## GOAL OF THE EXERCISE
Look through the lines below and extract any with the word "import".

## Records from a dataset
BEGIN
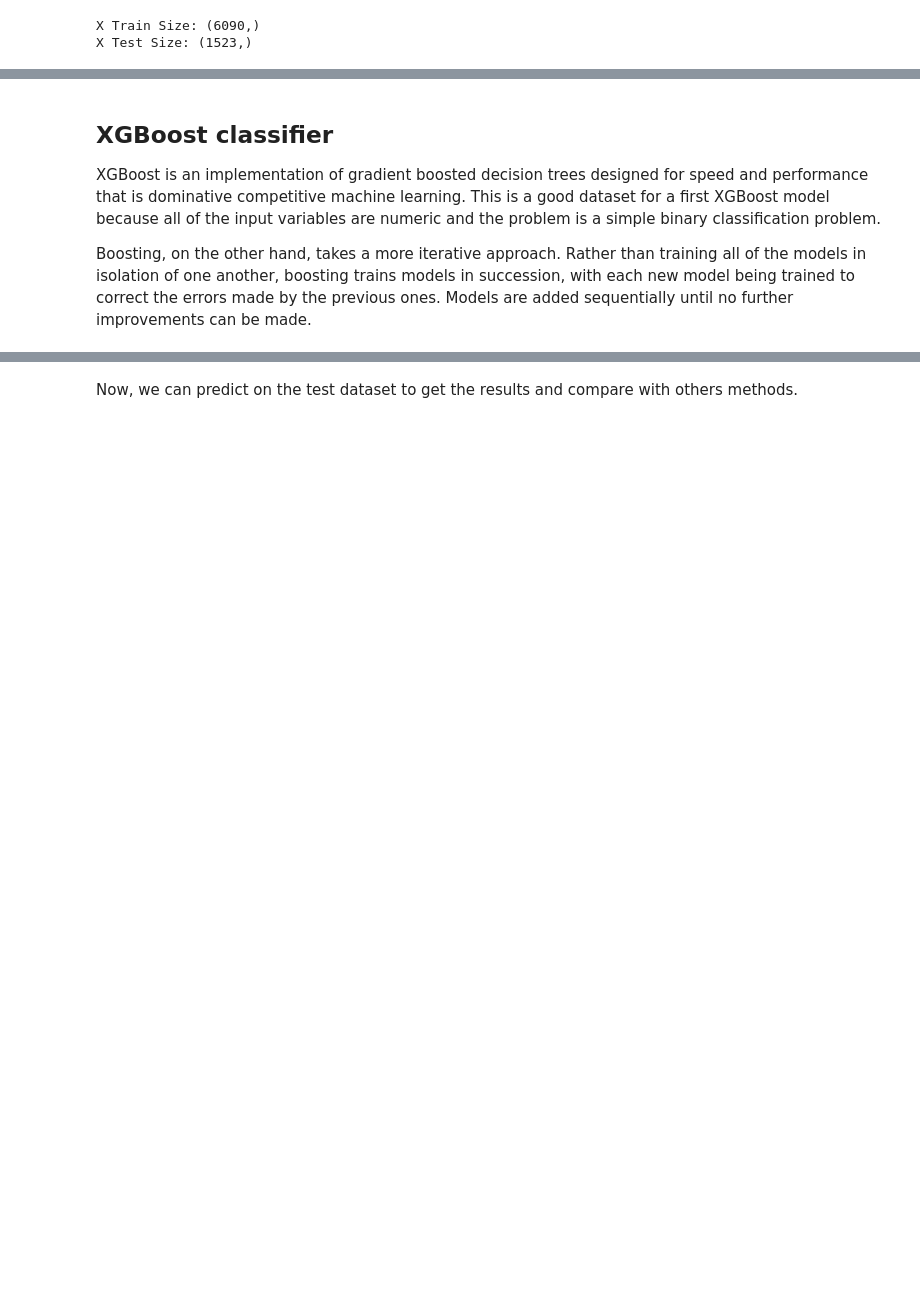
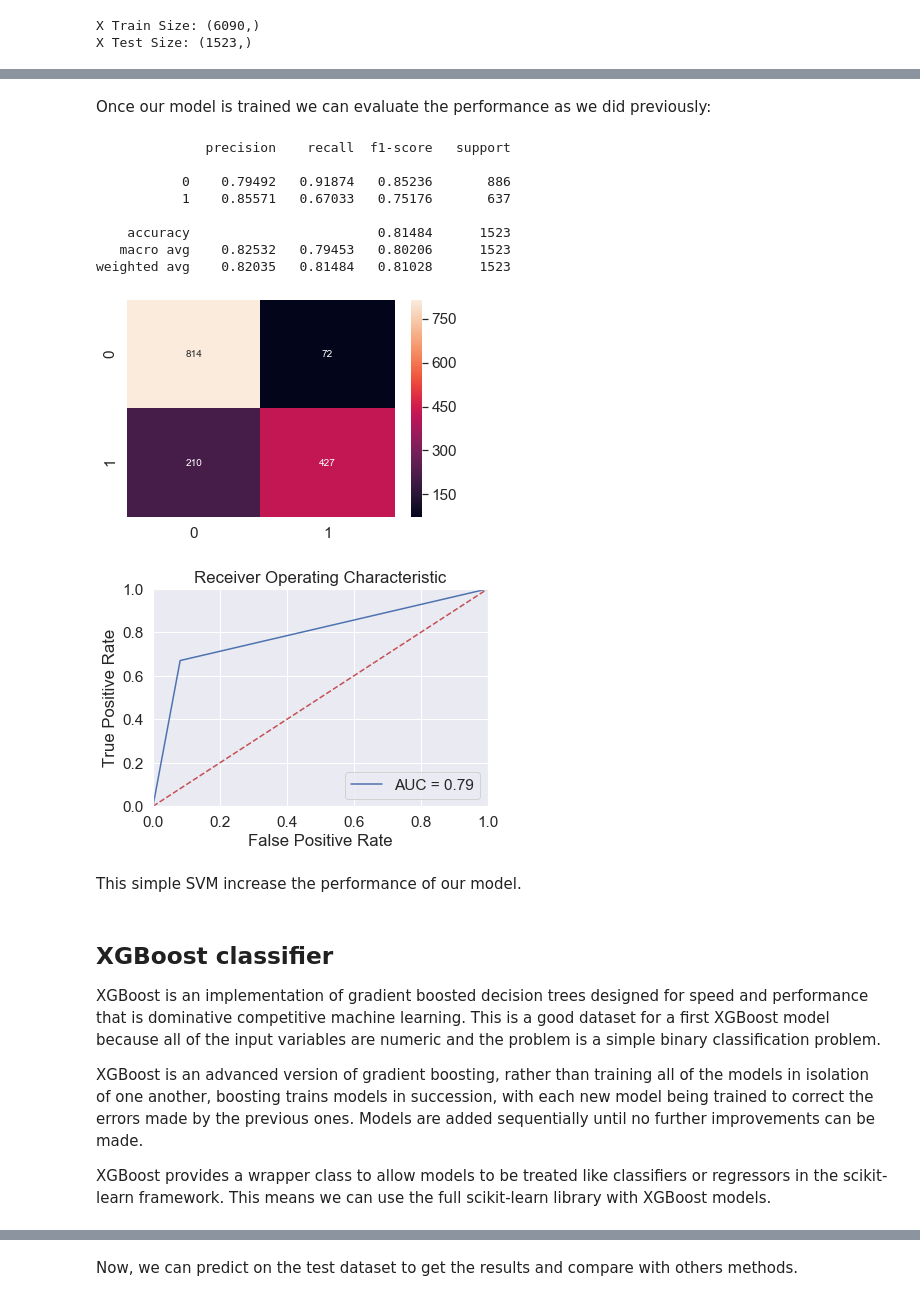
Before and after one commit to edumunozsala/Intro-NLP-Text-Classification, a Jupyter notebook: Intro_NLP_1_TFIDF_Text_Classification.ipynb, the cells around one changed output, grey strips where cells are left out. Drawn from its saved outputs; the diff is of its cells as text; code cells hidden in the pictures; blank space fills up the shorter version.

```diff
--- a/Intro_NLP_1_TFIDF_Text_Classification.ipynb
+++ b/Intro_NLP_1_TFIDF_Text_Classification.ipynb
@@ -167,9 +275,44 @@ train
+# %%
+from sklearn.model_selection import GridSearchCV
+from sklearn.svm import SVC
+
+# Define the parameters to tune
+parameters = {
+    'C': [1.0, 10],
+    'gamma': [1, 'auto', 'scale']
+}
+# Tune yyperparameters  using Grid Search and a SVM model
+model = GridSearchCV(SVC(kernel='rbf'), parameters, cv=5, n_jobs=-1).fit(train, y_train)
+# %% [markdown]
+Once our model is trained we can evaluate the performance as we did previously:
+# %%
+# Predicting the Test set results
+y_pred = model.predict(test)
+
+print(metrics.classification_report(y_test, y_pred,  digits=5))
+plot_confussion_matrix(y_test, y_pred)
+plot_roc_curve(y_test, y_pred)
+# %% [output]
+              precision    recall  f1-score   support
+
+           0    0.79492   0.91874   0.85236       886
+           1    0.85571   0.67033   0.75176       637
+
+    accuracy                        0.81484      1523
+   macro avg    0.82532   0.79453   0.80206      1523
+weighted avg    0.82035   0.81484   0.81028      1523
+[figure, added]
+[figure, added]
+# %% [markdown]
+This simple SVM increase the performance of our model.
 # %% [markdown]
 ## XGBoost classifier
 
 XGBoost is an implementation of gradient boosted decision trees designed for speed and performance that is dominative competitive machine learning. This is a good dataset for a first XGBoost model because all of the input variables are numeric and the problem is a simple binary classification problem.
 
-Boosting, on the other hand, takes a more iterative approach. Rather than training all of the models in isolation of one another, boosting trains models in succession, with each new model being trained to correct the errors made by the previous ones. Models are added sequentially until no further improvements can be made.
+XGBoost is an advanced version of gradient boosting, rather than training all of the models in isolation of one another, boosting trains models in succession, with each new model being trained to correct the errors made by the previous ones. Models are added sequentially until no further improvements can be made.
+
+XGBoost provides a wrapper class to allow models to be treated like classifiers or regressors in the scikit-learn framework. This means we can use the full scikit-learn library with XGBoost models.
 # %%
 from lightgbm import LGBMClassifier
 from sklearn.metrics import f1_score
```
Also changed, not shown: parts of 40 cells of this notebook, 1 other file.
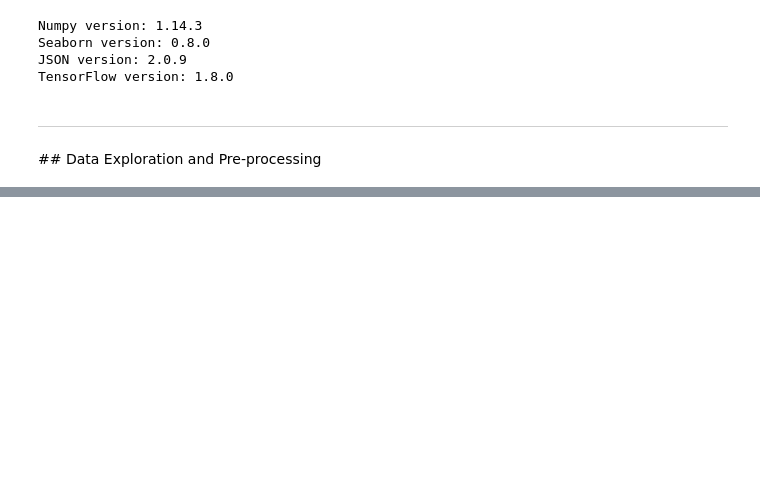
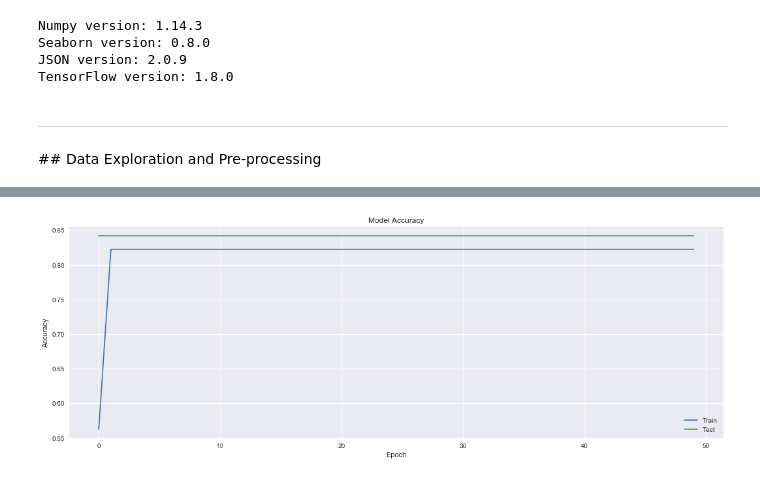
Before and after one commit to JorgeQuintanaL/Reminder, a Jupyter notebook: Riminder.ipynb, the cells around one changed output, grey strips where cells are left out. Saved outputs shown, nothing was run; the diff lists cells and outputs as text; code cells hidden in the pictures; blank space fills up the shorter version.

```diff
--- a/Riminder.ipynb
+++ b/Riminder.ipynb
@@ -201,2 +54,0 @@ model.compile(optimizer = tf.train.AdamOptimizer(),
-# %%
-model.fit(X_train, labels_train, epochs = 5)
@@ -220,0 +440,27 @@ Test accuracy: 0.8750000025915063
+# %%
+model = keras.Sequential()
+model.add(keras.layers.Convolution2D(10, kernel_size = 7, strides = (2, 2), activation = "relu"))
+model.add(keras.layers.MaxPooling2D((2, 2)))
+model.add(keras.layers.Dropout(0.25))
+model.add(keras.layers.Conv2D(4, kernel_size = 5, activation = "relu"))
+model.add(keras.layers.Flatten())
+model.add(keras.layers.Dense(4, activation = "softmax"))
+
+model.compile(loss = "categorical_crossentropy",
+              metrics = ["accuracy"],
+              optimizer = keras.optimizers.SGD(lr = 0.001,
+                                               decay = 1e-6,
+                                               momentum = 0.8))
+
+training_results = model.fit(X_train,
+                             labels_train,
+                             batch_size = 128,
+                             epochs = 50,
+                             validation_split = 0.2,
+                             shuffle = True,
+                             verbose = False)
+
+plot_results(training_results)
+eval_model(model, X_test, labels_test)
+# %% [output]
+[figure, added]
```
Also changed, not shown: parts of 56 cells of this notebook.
END
## YOUR RESPONSE
+from sklearn.model_selection import GridSearchCV
+from sklearn.svm import SVC
 from lightgbm import LGBMClassifier
 from sklearn.metrics import f1_score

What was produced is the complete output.